China has overtaken the United States and France to become Germany’s biggest trading partner for the first time.

Preliminary figures from the German Federal Statistical Office show that trading volume (exports plus imports) between Germany and China rose to 170 billion euros ($180 billion) in 2016.

Hamburg portChina is now Germany’s biggest trading partner. Image: Hamburg port pixabay-2103261

The figures also show that Germany’s exports rose 1.2 percent to 1,207.5 billion euros and imports rose 0.6 percent to 954.6 billion euros in 2016 to reach record highs, as they had in the previous year.

Trade between the European Union (EU) and China has increased dramatically in recent years, reflecting the desire on the part of both to pursue open trading relations.

Since 2013, the two powers have held 12 rounds of negotiations toward a comprehensive EU-China investment agreement.

China’s exports to the EU are dominated by industrial and consumer goods such as: machinery and equipment, footwear and clothing, furniture, and toys.

EU exports to China consist mostly of machinery and equipment, motor vehicles, aircraft, and chemicals.

Services do not feature highly in EU and China trade: they amount to only one tenth of total trade between the two powers.

Table: Germany's top 12 trading partnersData from: destatis

However, the EU is treading cautiously amid concerns that China’s view of fair trade might be less tight than it should be – especially when it comes to respecting intellectual property rights and meeting World Trade Organization (WTO) obligations.

Nevertheless, China overtaking the US to become Germany’s biggest trading partner may well help Germany in two ways.

First, it sends a strong signal to Washington that Germany can and will seek deals without the US, as the new White House regime pushes a more nationalistic economic agenda.

Chart: Germany's top 12 trading partnersData from: destatis

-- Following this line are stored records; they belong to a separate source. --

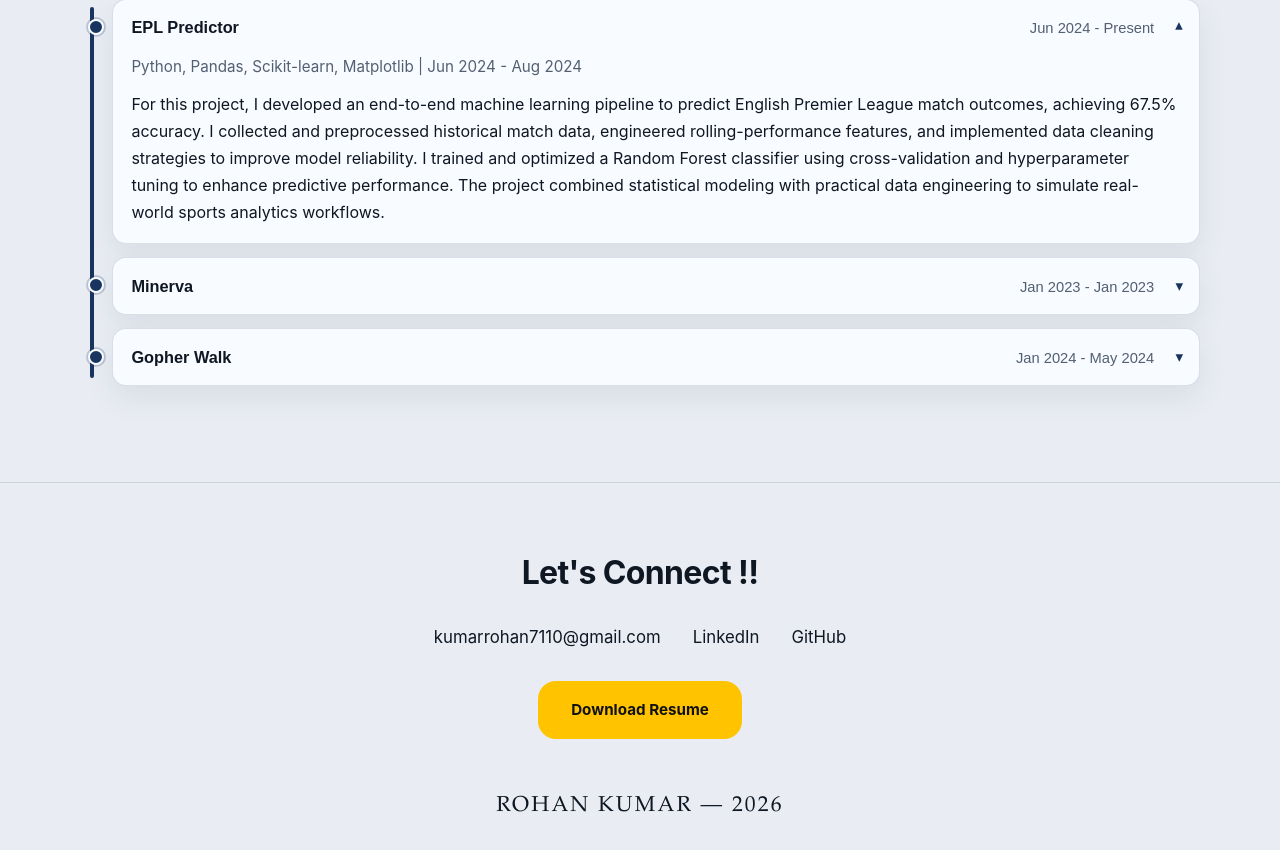
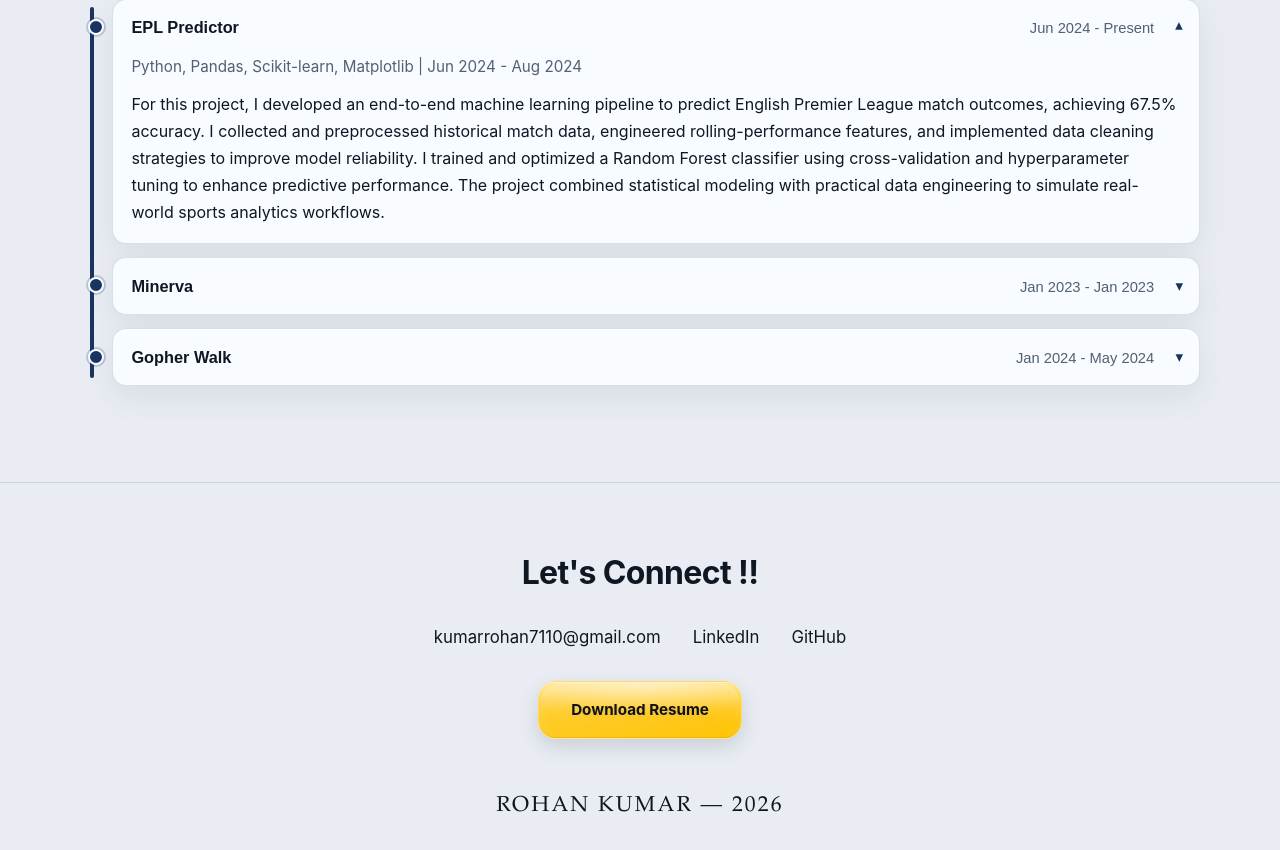
Before and after one commit to rohankumar009/rohank.dev, a website: page index.html in a window 1280 px wide. Shown: the part 2752-3602 px from the top of the page. Drawn offline with Linux system fonts and the light colour scheme; files whose address does not match are found by name.

Commit message:
forgot one of my buttons

```diff
--- a/style.css
+++ b/style.css
@@ -316,7 +316,8 @@ a {
 }
 
 .btn-primary,
-.btn-secondary {
+.btn-secondary,
+.btn-mustard {
   position: relative;
   isolation: isolate;
   overflow: hidden;
@@ -336,7 +337,8 @@ a {
 }
 
 .btn-primary::before,
-.btn-secondary::before {
+.btn-secondary::before,
+.btn-mustard::before {
   content: "";
   position: absolute;
   inset: 1px;
@@ -349,7 +351,8 @@ a {
 }
 
 .btn-primary:hover,
-.btn-secondary:hover {
+.btn-secondary:hover,
+.btn-mustard:hover {
   background:
     linear-gradient(180deg, rgba(255, 255, 255, 0.34) 0%, rgba(255, 255, 255, 0.1) 38%, rgba(255, 255, 255, 0.04) 100%),
     linear-gradient(135deg, color-mix(in srgb, var(--mustard) 84%, white 16%), var(--mustard));
@@ -376,14 +379,7 @@ a {
 }
 
 .btn-mustard {
-  background: var(--mustard);
-  color: var(--button-text);
   font-weight: 700;
-}
-
-.btn-mustard:hover {
-  filter: brightness(0.95);
-  transform: translateY(-2px);
 }
 
 /* HERO IMAGE */
```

Secondly, in view of the fact that President Trump seems bent on pursuing a trade war with China, it gives Berlin an opportunity to put pressure on Beijing to further loosen market restrictions for German investors.

Anton F. Börner, head of Germany’s Federal Association of Wholesale, Foreign Trade and Services (BGA), was recently quoted by Reuters as saying:

“Given the protectionist plans of the new US president one would expect that the trade ties between Germany and China will be further strengthened.”

Meanwhile, China is also pushing ahead with developing ways of opening up trade routes, such as the recent launch of a direct rail freight service that runs west across Europe to London and back.